══ The data ══
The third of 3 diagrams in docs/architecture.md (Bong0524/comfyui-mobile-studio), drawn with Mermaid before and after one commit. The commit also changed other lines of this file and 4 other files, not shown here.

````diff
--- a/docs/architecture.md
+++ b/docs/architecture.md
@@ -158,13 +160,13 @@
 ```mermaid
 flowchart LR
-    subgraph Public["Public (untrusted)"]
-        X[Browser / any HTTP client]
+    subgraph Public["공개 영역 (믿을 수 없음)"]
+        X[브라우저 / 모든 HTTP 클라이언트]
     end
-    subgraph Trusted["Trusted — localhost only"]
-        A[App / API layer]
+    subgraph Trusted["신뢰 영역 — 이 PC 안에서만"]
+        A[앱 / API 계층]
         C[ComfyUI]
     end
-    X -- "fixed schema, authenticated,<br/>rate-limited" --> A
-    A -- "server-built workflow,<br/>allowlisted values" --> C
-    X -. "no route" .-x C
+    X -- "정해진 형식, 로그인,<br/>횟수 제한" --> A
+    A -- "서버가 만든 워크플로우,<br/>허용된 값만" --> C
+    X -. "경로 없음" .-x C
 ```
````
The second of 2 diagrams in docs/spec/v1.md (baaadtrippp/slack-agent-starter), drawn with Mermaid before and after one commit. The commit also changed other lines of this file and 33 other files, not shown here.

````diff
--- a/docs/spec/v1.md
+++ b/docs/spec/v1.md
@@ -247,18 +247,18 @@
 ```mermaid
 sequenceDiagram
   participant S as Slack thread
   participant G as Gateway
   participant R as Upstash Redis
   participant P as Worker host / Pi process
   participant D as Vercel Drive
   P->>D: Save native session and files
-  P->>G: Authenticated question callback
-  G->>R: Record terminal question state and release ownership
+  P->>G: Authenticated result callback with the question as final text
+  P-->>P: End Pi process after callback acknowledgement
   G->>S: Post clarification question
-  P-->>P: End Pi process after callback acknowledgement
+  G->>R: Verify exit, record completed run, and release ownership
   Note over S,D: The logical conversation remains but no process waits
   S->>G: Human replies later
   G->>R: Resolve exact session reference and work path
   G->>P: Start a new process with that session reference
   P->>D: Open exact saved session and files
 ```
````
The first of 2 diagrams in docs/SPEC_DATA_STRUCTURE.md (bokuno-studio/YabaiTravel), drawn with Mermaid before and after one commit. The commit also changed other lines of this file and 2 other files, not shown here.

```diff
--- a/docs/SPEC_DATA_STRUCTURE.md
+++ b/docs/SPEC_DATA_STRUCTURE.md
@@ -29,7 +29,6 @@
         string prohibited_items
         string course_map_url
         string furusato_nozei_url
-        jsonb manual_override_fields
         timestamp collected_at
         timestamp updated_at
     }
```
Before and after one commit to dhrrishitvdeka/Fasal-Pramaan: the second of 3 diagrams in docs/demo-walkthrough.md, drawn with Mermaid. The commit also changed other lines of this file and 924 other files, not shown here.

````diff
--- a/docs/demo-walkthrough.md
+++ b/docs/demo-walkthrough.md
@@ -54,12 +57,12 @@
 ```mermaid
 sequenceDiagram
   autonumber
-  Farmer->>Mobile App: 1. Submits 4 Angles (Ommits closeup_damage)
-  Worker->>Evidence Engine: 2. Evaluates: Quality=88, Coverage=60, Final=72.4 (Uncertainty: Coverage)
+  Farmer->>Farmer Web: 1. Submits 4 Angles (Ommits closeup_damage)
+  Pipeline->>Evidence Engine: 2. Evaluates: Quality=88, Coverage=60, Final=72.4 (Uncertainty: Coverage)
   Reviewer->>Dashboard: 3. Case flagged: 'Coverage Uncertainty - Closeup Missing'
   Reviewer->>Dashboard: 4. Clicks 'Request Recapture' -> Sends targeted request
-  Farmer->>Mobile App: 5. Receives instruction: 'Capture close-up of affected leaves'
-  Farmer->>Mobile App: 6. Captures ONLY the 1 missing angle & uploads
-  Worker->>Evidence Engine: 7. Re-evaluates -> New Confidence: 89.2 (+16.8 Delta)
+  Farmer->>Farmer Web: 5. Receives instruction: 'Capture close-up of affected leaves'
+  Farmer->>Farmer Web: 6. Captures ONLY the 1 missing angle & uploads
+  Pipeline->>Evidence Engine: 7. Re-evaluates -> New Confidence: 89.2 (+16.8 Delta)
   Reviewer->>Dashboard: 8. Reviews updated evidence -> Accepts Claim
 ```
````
═══
### Assigned task
An exact copy of every entry is what's needed, so retype them all.

### Solution to the problem
The third of 3 diagrams in docs/architecture.md (Bong0524/comfyui-mobile-studio), drawn with Mermaid before and after one commit. The commit also changed other lines of this file and 4 other files, not shown here.

````diff
--- a/docs/architecture.md
+++ b/docs/architecture.md
@@ -158,13 +160,13 @@
 ```mermaid
 flowchart LR
-    subgraph Public["Public (untrusted)"]
-        X[Browser / any HTTP client]
+    subgraph Public["공개 영역 (믿을 수 없음)"]
+        X[브라우저 / 모든 HTTP 클라이언트]
     end
-    subgraph Trusted["Trusted — localhost only"]
-        A[App / API layer]
+    subgraph Trusted["신뢰 영역 — 이 PC 안에서만"]
+        A[앱 / API 계층]
         C[ComfyUI]
     end
-    X -- "fixed schema, authenticated,<br/>rate-limited" --> A
-    A -- "server-built workflow,<br/>allowlisted values" --> C
-    X -. "no route" .-x C
+    X -- "정해진 형식, 로그인,<br/>횟수 제한" --> A
+    A -- "서버가 만든 워크플로우,<br/>허용된 값만" --> C
+    X -. "경로 없음" .-x C
 ```
````
The second of 2 diagrams in docs/spec/v1.md (baaadtrippp/slack-agent-starter), drawn with Mermaid before and after one commit. The commit also changed other lines of this file and 33 other files, not shown here.

````diff
--- a/docs/spec/v1.md
+++ b/docs/spec/v1.md
@@ -247,18 +247,18 @@
 ```mermaid
 sequenceDiagram
   participant S as Slack thread
   participant G as Gateway
   participant R as Upstash Redis
   participant P as Worker host / Pi process
   participant D as Vercel Drive
   P->>D: Save native session and files
-  P->>G: Authenticated question callback
-  G->>R: Record terminal question state and release ownership
+  P->>G: Authenticated result callback with the question as final text
+  P-->>P: End Pi process after callback acknowledgement
   G->>S: Post clarification question
-  P-->>P: End Pi process after callback acknowledgement
+  G->>R: Verify exit, record completed run, and release ownership
   Note over S,D: The logical conversation remains but no process waits
   S->>G: Human replies later
   G->>R: Resolve exact session reference and work path
   G->>P: Start a new process with that session reference
   P->>D: Open exact saved session and files
 ```
````
The first of 2 diagrams in docs/SPEC_DATA_STRUCTURE.md (bokuno-studio/YabaiTravel), drawn with Mermaid before and after one commit. The commit also changed other lines of this file and 2 other files, not shown here.

```diff
--- a/docs/SPEC_DATA_STRUCTURE.md
+++ b/docs/SPEC_DATA_STRUCTURE.md
@@ -29,7 +29,6 @@
         string prohibited_items
         string course_map_url
         string furusato_nozei_url
-        jsonb manual_override_fields
         timestamp collected_at
         timestamp updated_at
     }
```
Before and after one commit to dhrrishitvdeka/Fasal-Pramaan: the second of 3 diagrams in docs/demo-walkthrough.md, drawn with Mermaid. The commit also changed other lines of this file and 924 other files, not shown here.

````diff
--- a/docs/demo-walkthrough.md
+++ b/docs/demo-walkthrough.md
@@ -54,12 +57,12 @@
 ```mermaid
 sequenceDiagram
   autonumber
-  Farmer->>Mobile App: 1. Submits 4 Angles (Ommits closeup_damage)
-  Worker->>Evidence Engine: 2. Evaluates: Quality=88, Coverage=60, Final=72.4 (Uncertainty: Coverage)
+  Farmer->>Farmer Web: 1. Submits 4 Angles (Ommits closeup_damage)
+  Pipeline->>Evidence Engine: 2. Evaluates: Quality=88, Coverage=60, Final=72.4 (Uncertainty: Coverage)
   Reviewer->>Dashboard: 3. Case flagged: 'Coverage Uncertainty - Closeup Missing'
   Reviewer->>Dashboard: 4. Clicks 'Request Recapture' -> Sends targeted request
-  Farmer->>Mobile App: 5. Receives instruction: 'Capture close-up of affected leaves'
-  Farmer->>Mobile App: 6. Captures ONLY the 1 missing angle & uploads
-  Worker->>Evidence Engine: 7. Re-evaluates -> New Confidence: 89.2 (+16.8 Delta)
+  Farmer->>Farmer Web: 5. Receives instruction: 'Capture close-up of affected leaves'
+  Farmer->>Farmer Web: 6. Captures ONLY the 1 missing angle & uploads
+  Pipeline->>Evidence Engine: 7. Re-evaluates -> New Confidence: 89.2 (+16.8 Delta)
   Reviewer->>Dashboard: 8. Reviews updated evidence -> Accepts Claim
 ```
````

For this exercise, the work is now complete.